§ **RECORD EXTRACTS**:
────────────────────
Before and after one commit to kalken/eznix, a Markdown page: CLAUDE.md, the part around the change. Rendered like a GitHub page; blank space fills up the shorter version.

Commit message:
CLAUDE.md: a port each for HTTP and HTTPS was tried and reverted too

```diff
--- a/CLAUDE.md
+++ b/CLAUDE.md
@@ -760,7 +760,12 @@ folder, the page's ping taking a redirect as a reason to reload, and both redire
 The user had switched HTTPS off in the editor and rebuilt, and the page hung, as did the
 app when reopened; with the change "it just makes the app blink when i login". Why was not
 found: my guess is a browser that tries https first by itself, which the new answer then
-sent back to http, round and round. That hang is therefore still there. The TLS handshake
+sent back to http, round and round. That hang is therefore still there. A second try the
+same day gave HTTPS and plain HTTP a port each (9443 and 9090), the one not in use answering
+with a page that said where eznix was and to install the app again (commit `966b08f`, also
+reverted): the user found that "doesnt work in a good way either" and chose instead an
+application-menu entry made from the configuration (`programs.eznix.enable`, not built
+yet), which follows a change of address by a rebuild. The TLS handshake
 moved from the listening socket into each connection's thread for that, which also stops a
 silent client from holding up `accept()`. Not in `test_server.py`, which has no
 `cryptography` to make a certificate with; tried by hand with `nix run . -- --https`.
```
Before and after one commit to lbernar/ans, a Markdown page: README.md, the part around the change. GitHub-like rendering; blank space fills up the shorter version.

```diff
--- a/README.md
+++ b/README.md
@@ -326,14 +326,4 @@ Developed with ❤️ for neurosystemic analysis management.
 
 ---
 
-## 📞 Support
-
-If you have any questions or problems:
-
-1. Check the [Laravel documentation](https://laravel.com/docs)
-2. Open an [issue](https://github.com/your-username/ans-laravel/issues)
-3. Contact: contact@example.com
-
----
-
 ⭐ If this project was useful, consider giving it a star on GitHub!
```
────────────────────
§ **INSTRUCTIONS FOR THE TASK**: Repeat each record above precisely as written.

§ **OUTPUT OF THE TASK**:
Before and after one commit to kalken/eznix, a Markdown page: CLAUDE.md, the part around the change. Rendered like a GitHub page; blank space fills up the shorter version.

Commit message:
CLAUDE.md: a port each for HTTP and HTTPS was tried and reverted too

```diff
--- a/CLAUDE.md
+++ b/CLAUDE.md
@@ -760,7 +760,12 @@ folder, the page's ping taking a redirect as a reason to reload, and both redire
 The user had switched HTTPS off in the editor and rebuilt, and the page hung, as did the
 app when reopened; with the change "it just makes the app blink when i login". Why was not
 found: my guess is a browser that tries https first by itself, which the new answer then
-sent back to http, round and round. That hang is therefore still there. The TLS handshake
+sent back to http, round and round. That hang is therefore still there. A second try the
+same day gave HTTPS and plain HTTP a port each (9443 and 9090), the one not in use answering
+with a page that said where eznix was and to install the app again (commit `966b08f`, also
+reverted): the user found that "doesnt work in a good way either" and chose instead an
+application-menu entry made from the configuration (`programs.eznix.enable`, not built
+yet), which follows a change of address by a rebuild. The TLS handshake
 moved from the listening socket into each connection's thread for that, which also stops a
 silent client from holding up `accept()`. Not in `test_server.py`, which has no
 `cryptography` to make a certificate with; tried by hand with `nix run . -- --https`.
```
Before and after one commit to lbernar/ans, a Markdown page: README.md, the part around the change. GitHub-like rendering; blank space fills up the shorter version.

```diff
--- a/README.md
+++ b/README.md
@@ -326,14 +326,4 @@ Developed with ❤️ for neurosystemic analysis management.
 
 ---
 
-## 📞 Support
-
-If you have any questions or problems:
-
-1. Check the [Laravel documentation](https://laravel.com/docs)
-2. Open an [issue](https://github.com/your-username/ans-laravel/issues)
-3. Contact: contact@example.com
-
----
-
 ⭐ If this project was useful, consider giving it a star on GitHub!
```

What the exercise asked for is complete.